#### WHAT YOU ARE ASKED TO DO:
Search the records for "study" and copy each line that holds it.

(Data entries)
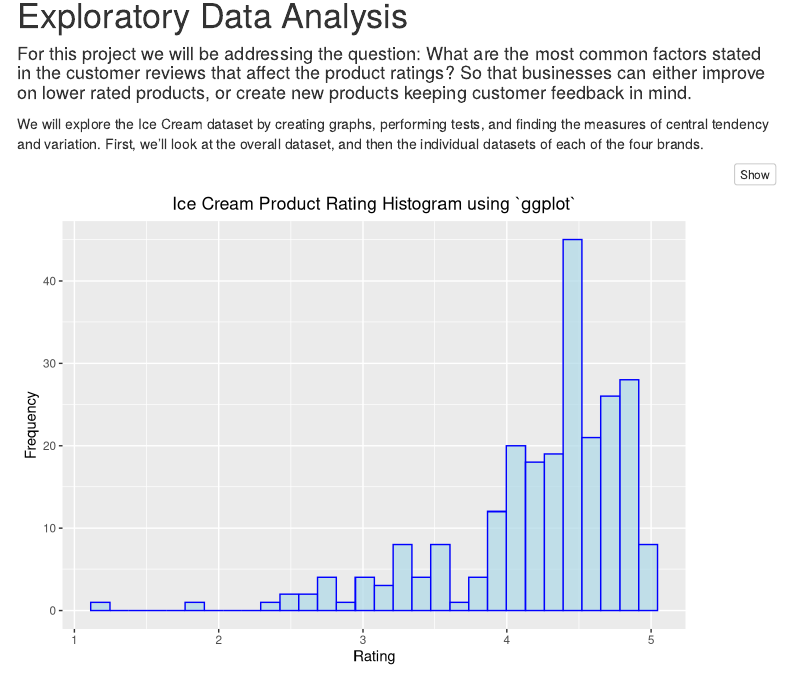
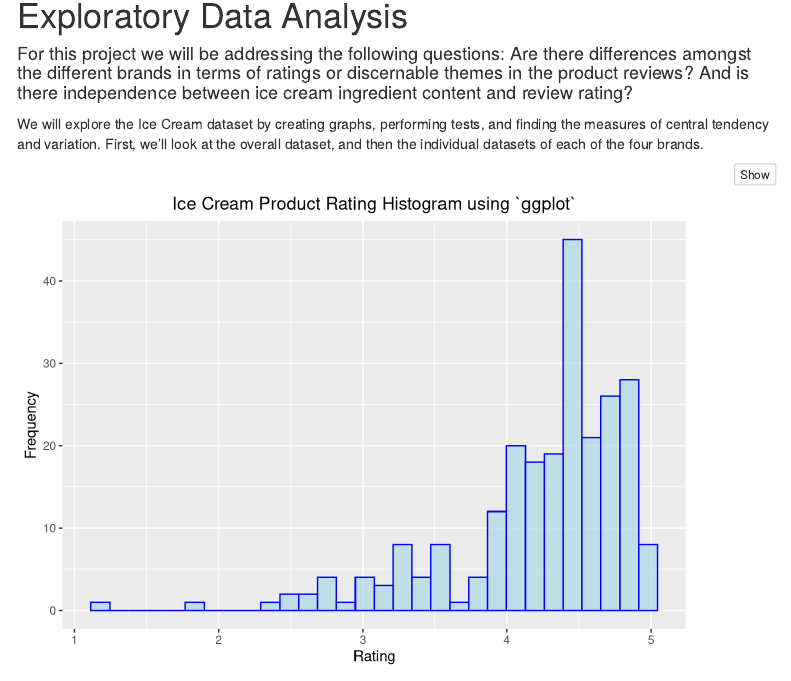
Before and after one commit to r-ballard/6101sec10proj1, an R Markdown document (6101sec10proj1_icecream.Rmd): the page in a window 1100 px wide, from 1900 px down. Rendered offline with R 4.5, knitr and Pandoc, with nearby package versions; some code elsewhere in the file could not run offline; menus at the side of the page are left out; common packages that the code uses without loading them are loaded.

Commit message:
EDA Question Change

```diff
--- a/6101sec10proj1_icecream.Rmd
+++ b/6101sec10proj1_icecream.Rmd
@@ -218,7 +218,7 @@ xkablesummary(reviews, title = "Summary of the reviews dataset")
 
 # Exploratory Data Analysis
 
-#### For this project we will be addressing the question: What are the most common factors stated in the customer reviews that affect the product ratings? So that businesses can either improve on lower rated products, or create new products keeping customer feedback in mind.
+#### For this project we will be addressing the following questions: Are there differences amongst the different brands in terms of ratings or discernable themes in the product reviews? And is there independence between ice cream ingredient content and review rating?
 
 We will explore the Ice Cream dataset by creating graphs, performing tests, and finding the measures of central tendency and variation. First, we'll look at the overall dataset, and then the individual datasets of each of the four brands.
 
```
Also changed, not shown: 6101sec10proj1_icecream.html.
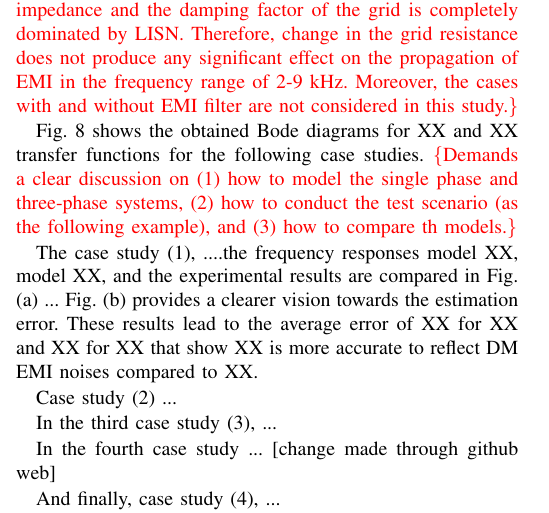
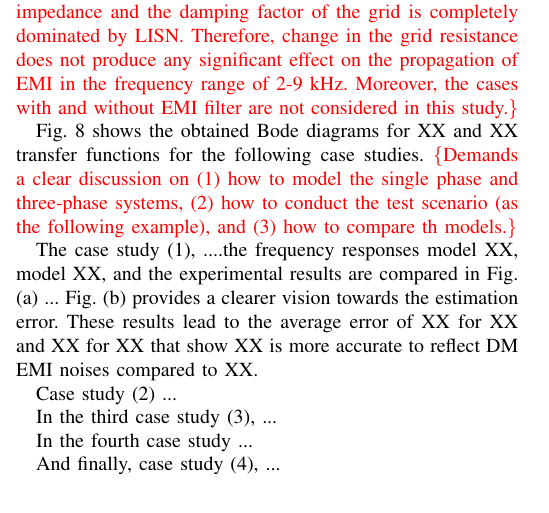
Before and after one commit to Farajizadeh/Nonlinear-Effects-of-Three-phase-Diode-Rectifier-on-Noise-Emission-in-the-Frequency-Range-of-2-9-kHz, a LaTeX paper (main.tex): part of one column of page 6 of 7, cut so that both start at the same text. Compiled offline with pdfLaTeX.

Commit message:
The change was not acceptable.

```diff
--- a/main.tex
+++ b/main.tex
@@ -433,7 +433,7 @@
 
 	In the third case study (3), ...
 
-	In the fourth case study ... [change made through github web]
+	In the fourth case study ...
 
 	And finally, case study (4), ...
 
```
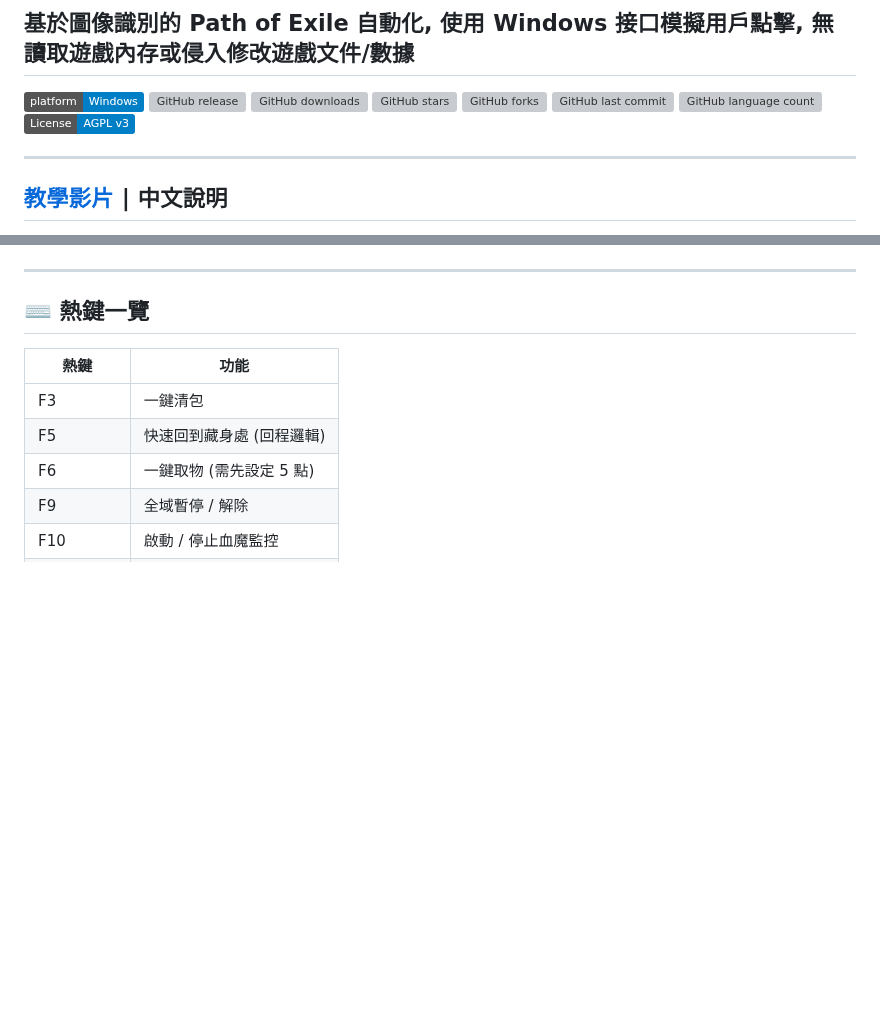
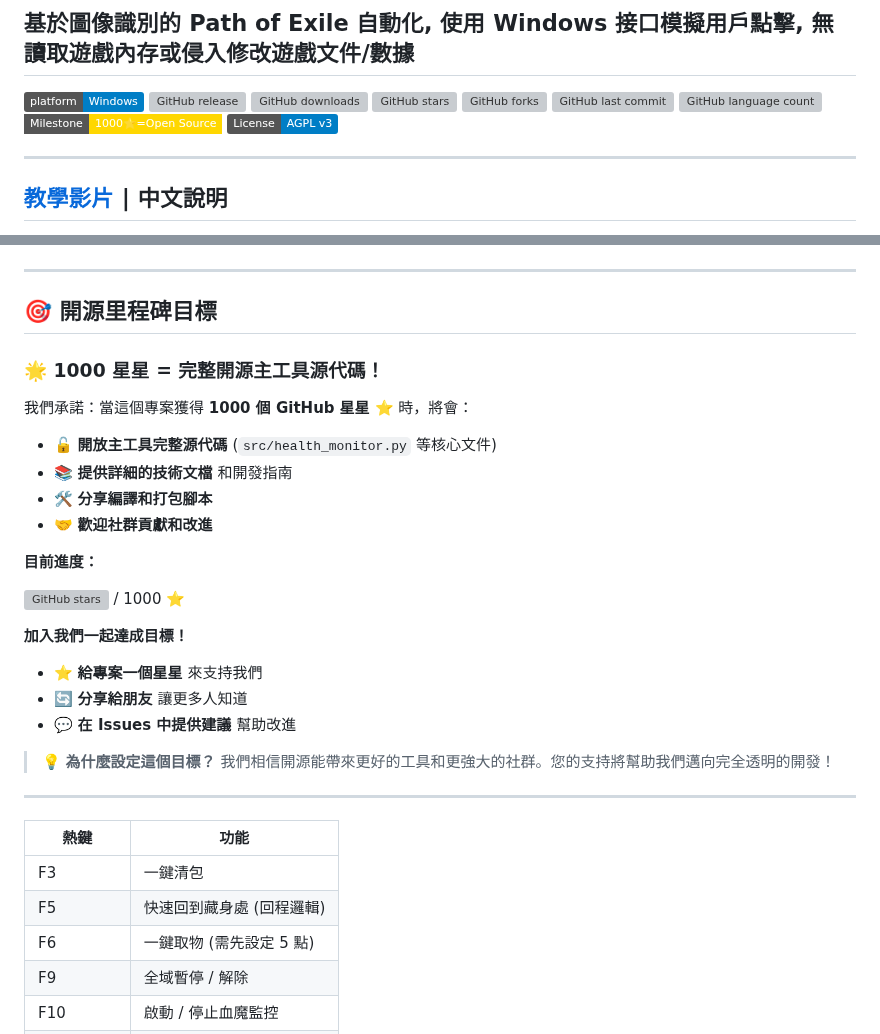
Before and after one commit to Sid-1996/PathofExile-Sid-GameTools_HealthMonitor, a Markdown page: README.md, 2 parts joined by grey strips. Drawn GitHub-style; badges without logos; blank space fills up the shorter version; grey boxes are pictures that could not be loaded.

```diff
--- a/README.md
+++ b/README.md
@@ -2,7 +2,7 @@
 
 ## 基於圖像識別的 Path of Exile 自動化, 使用 Windows 接口模擬用戶點擊, 無讀取遊戲內存或侵入修改遊戲文件/數據
 
-![Windows](https://img.shields.io/badge/platform-Windows-blue?color=blue) ![GitHub release](https://img.shields.io/github/v/release/Sid-1996/PathofExile-Sid-GameTools_HealthMonitor?color=green) ![GitHub downloads](https://img.shields.io/github/downloads/Sid-1996/PathofExile-Sid-GameTools_HealthMonitor/total?color=orange) ![GitHub stars](https://img.shields.io/github/stars/Sid-1996/PathofExile-Sid-GameTools_HealthMonitor?color=yellow) ![GitHub forks](https://img.shields.io/github/forks/Sid-1996/PathofExile-Sid-GameTools_HealthMonitor?color=lightgrey) ![GitHub last commit](https://img.shields.io/github/last-commit/Sid-1996/PathofExile-Sid-GameTools_HealthMonitor?color=red) ![GitHub language count](https://img.shields.io/github/languages/count/Sid-1996/PathofExile-Sid-GameTools_HealthMonitor?color=purple) ![License: AGPL v3](https://img.shields.io/badge/License-AGPL%20v3-blue.svg)
+![Windows](https://img.shields.io/badge/platform-Windows-blue?color=blue) ![GitHub release](https://img.shields.io/github/v/release/Sid-1996/PathofExile-Sid-GameTools_HealthMonitor?color=green) ![GitHub downloads](https://img.shields.io/github/downloads/Sid-1996/PathofExile-Sid-GameTools_HealthMonitor/total?color=orange) ![GitHub stars](https://img.shields.io/github/stars/Sid-1996/PathofExile-Sid-GameTools_HealthMonitor?color=yellow) ![GitHub forks](https://img.shields.io/github/forks/Sid-1996/PathofExile-Sid-GameTools_HealthMonitor?color=lightgrey) ![GitHub last commit](https://img.shields.io/github/last-commit/Sid-1996/PathofExile-Sid-GameTools_HealthMonitor?color=red) ![GitHub language count](https://img.shields.io/github/languages/count/Sid-1996/PathofExile-Sid-GameTools_HealthMonitor?color=purple) ![Milestone: 1000⭐=Open Source](https://img.shields.io/badge/Milestone-1000⭐=Open_Source-gold?style=flat-square) ![License: AGPL v3](https://img.shields.io/badge/License-AGPL%20v3-blue.svg)
 
 ---
 
@@ -31,7 +31,30 @@
 
 ---
 
-## ⌨️ 熱鍵一覽
+## 🎯 開源里程碑目標
+
+### 🌟 **1000 星星 = 完整開源主工具源代碼！**
+
+我們承諾：當這個專案獲得 **1000 個 GitHub 星星** ⭐ 時，將會：
+
+- 🔓 **開放主工具完整源代碼** (`src/health_monitor.py` 等核心文件)
+- 📚 **提供詳細的技術文檔** 和開發指南
+- 🛠️ **分享編譯和打包腳本**
+- 🤝 **歡迎社群貢獻和改進**
+
+**目前進度：**
+
+![GitHub stars](https://img.shields.io/github/stars/Sid-1996/PathofExile-Sid-GameTools_HealthMonitor?color=yellow&style=for-the-badge) / 1000 ⭐
+
+**加入我們一起達成目標！**
+
+- ⭐ **給專案一個星星** 來支持我們
+- 🔄 **分享給朋友** 讓更多人知道
+- 💬 **在 Issues 中提供建議** 幫助改進
+
+> 💡 **為什麼設定這個目標？** 我們相信開源能帶來更好的工具和更強大的社群。您的支持將幫助我們邁向完全透明的開發！
+
+---
 
 | 熱鍵 | 功能 |
 |------|------|
```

#### EXERCISE ANSWER:
 	In the third case study (3), ...
-	In the fourth case study ... [change made through github web]
+	In the fourth case study ...
 	And finally, case study (4), ...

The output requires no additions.